• **Prompt**
Your answer must be every line of the data that holds the string "DynamicHeight".

(Records from a dataset)
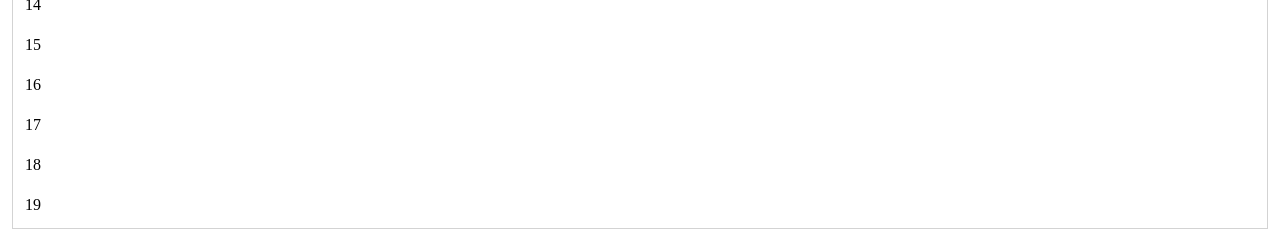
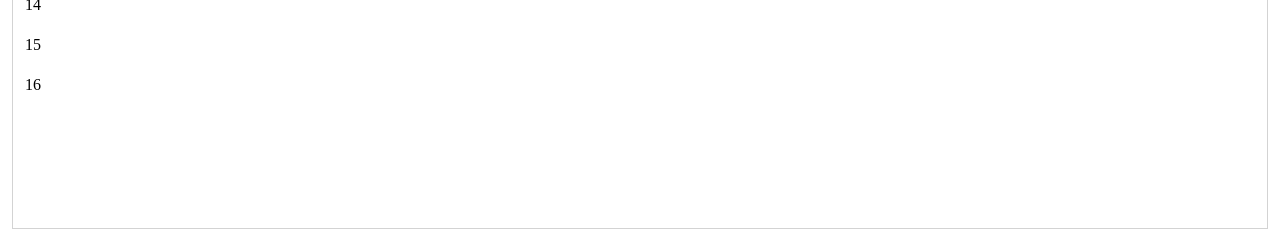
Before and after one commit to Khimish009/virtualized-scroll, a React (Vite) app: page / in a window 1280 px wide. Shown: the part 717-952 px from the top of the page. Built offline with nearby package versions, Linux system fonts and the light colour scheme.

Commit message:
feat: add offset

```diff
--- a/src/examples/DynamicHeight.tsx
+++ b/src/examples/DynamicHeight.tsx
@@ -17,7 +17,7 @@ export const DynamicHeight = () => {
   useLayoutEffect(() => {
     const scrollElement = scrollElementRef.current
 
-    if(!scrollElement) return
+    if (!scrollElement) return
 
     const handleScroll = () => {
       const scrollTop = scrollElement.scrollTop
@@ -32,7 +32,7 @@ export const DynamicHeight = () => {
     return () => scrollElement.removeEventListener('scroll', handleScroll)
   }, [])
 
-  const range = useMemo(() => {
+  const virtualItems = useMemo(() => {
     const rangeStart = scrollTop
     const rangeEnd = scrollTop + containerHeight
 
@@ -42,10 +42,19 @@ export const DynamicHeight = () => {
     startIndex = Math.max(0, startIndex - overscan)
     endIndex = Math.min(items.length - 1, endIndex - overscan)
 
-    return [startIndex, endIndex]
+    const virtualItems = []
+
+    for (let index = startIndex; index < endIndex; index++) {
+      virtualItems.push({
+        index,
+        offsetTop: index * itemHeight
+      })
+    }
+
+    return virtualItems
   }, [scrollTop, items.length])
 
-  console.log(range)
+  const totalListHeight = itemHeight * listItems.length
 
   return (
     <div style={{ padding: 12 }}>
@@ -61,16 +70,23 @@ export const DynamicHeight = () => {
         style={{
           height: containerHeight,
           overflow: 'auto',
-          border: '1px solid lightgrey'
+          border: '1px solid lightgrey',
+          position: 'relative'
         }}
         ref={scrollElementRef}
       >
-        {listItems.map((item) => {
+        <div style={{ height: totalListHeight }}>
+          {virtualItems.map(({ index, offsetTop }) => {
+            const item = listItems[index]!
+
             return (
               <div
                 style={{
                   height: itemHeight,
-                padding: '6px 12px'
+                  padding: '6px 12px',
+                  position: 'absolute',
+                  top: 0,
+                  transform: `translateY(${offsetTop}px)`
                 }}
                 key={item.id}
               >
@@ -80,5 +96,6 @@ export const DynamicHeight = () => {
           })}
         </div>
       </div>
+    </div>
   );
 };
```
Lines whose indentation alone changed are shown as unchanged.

• **Result**
--- a/src/examples/DynamicHeight.tsx
+++ b/src/examples/DynamicHeight.tsx
@@ -17,7 +17,7 @@ export const DynamicHeight = () => {
@@ -32,7 +32,7 @@ export const DynamicHeight = () => {
@@ -42,10 +42,19 @@ export const DynamicHeight = () => {
@@ -61,16 +70,23 @@ export const DynamicHeight = () => {
@@ -80,5 +96,6 @@ export const DynamicHeight = () => {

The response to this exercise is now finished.